Whitecaps FC midfielder Alex Morfaw
Bob Frid

French feel at Whitecaps FC training camp

BURNABY, BC — The French language has long inspired romance. It relaxes the mind. It is the language of serenity, of serendipity, of… soccer?

That’s the case at Vancouver Whitecaps FC training these days.

The Caps' preseason roster comprises an eclectic collection of players who’ve come from all corners of the Earth, and French is often the language heard during conversations.

“When I first came to the team there was only one other player who spoke French,” Cameroonian midfielder Alexandre Morfaw (above) said. “Now that there are more players who speak French, it makes the integration easier. I feel more at ease.”

No less than six preseason players count French as their native tongue, including Morfaw, Davide Chiumiento and Ridge Mobulu of Switzerland, Bedri Gashi of Kosovo, and Mouloud Akloul of France. The sixth player is Quebecois winger Philippe Davies.

“I think that soccer is international, many teams have foreign players,” Chiumiento said. “It’s good to have a mix.”

While it’s true that most professional clubs have foreign players, it’s not every day that they find a group of teammates who speak their language.

“I’ve been on clubs where no one else spoke French,” Morfaw said. “But now it’s a lot more interesting (having teammates who speak French). We joke more, and if there are things that I don’t know how to say in English, I can just say it in French.
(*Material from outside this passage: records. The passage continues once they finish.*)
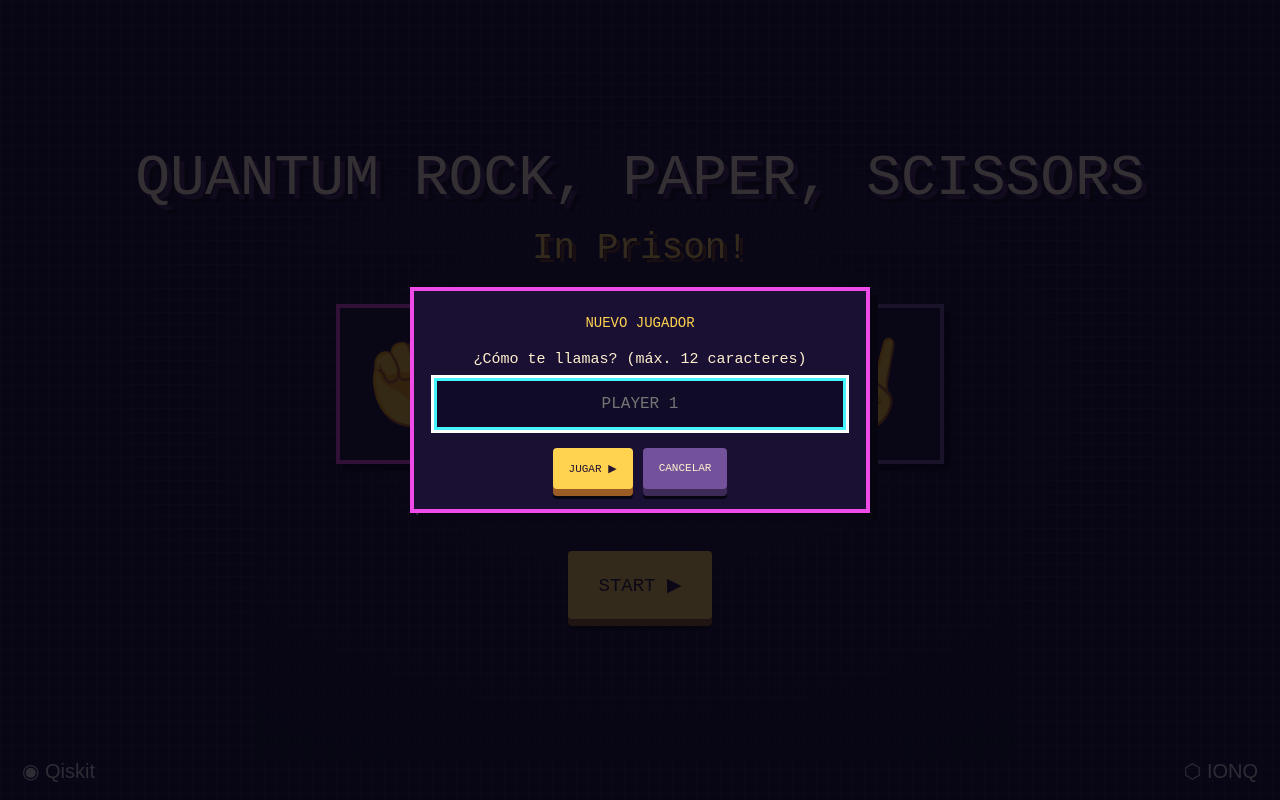
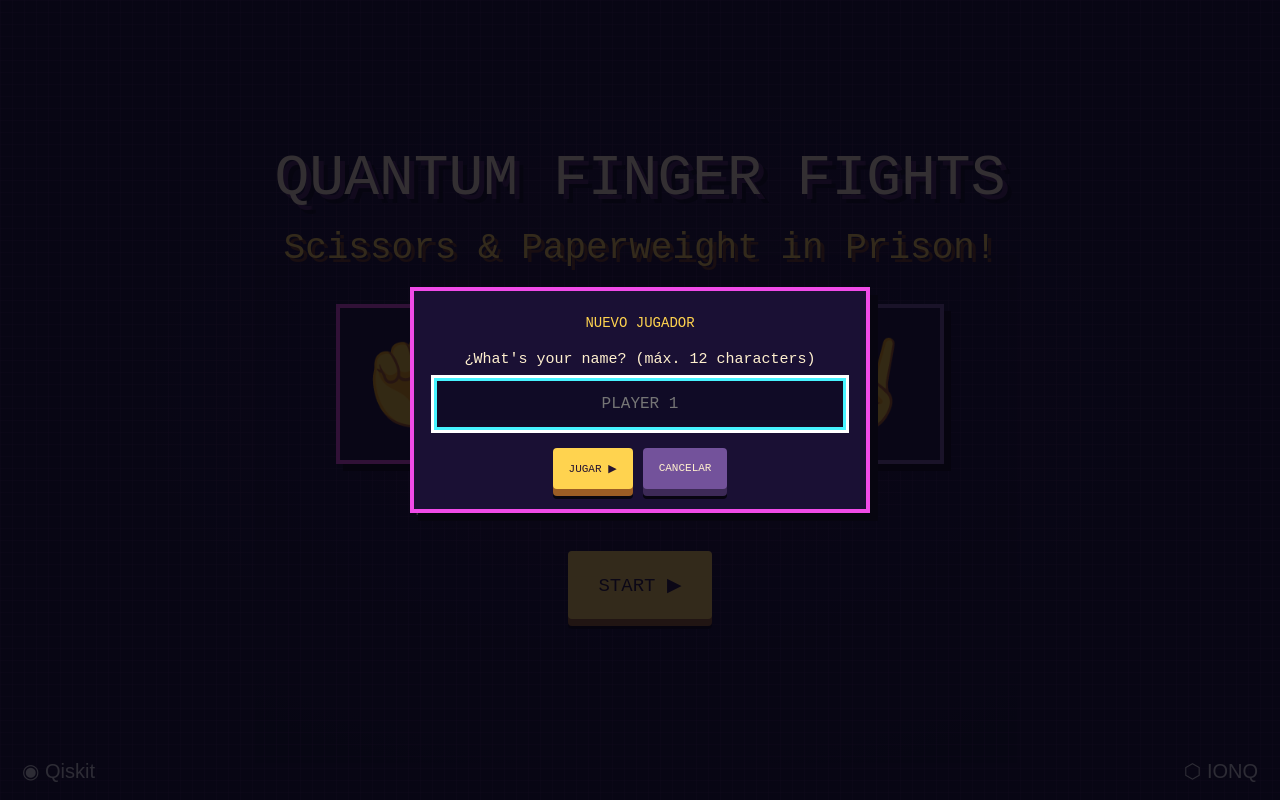
Before and after one commit to LuisMi1245/quantum-arcade-cloud, a website built with Vite: page frontend/index.html in a window 1280 px wide. Both pictures are taken after a click on the button "START ▶". Built offline with nearby package versions, Linux system fonts and the light colour scheme; no server answers.

Commit message:
Update index.html

```diff
--- a/frontend/index.html
+++ b/frontend/index.html
@@ -4,12 +4,12 @@
   <meta charset="utf-8">
   <meta name="viewport" content="width=device-width,initial-scale=1">
   <meta name="theme-color" content="#100b26">
-  <title>Quantum Rock, Paper, Scissors</title>
+  <title>Quantum Finger Fights</title>
 </head>
 <body>
   <section id="intro" class="screen active">
     <div>
-      <h1 class="title">QUANTUM ROCK, PAPER, SCISSORS<br><div class="shoot">In Prison!</div></h1>
+      <h1 class="title">QUANTUM FINGER FIGHTS<br><div class="shoot">Scissors & Paperweight in Prison!</div></h1>
       <div class="cards">
         <div class="iconcard">✊</div>
         <div class="iconcard">✋</div>
@@ -163,7 +163,7 @@
   <div class="name-modal" id="nameModal" role="dialog" aria-modal="true" aria-labelledby="nameTitle" hidden>
     <form class="name-dialog" id="nameForm" autocomplete="off">
       <div class="name-title" id="nameTitle">NUEVO JUGADOR</div>
-      <label class="name-label" for="nameInput">¿Cómo te llamas? (máx. 12 caracteres)</label>
+      <label class="name-label" for="nameInput">¿What's your name? (máx. 12 characters)</label>
       <input id="nameInput" class="name-input" type="text" maxlength="12" placeholder="PLAYER 1" spellcheck="false">
       <div class="name-actions">
         <button class="arcade" id="nameConfirm" type="submit">JUGAR ▶</button>
```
It makes for a good atmosphere in the team and it makes the transition much easier.”

The French connection has been of great benefit to these international players, and not only for conversation amongst one another. Head coach Teitur Thordason can also talk en Français, one of eight languages the Icelandic manager speaks.

“Sometimes we don’t feel so good and there are things that we’d like to express, but in English we don’t really have the words,” Morfaw explained. “With a coach that speaks your language, it makes life a little easier.”

French also helps in the social transition to life in Vancouver as well, n'est-ce pas?

“I think that the ladies like it,” Morfaw said.

For other Francophone players though, the key to romance comes from elsewhere. Chiumiento, for one, doesn’t think that his French vernacular is what attracts the ladies.

“I prefer Italian,” he said.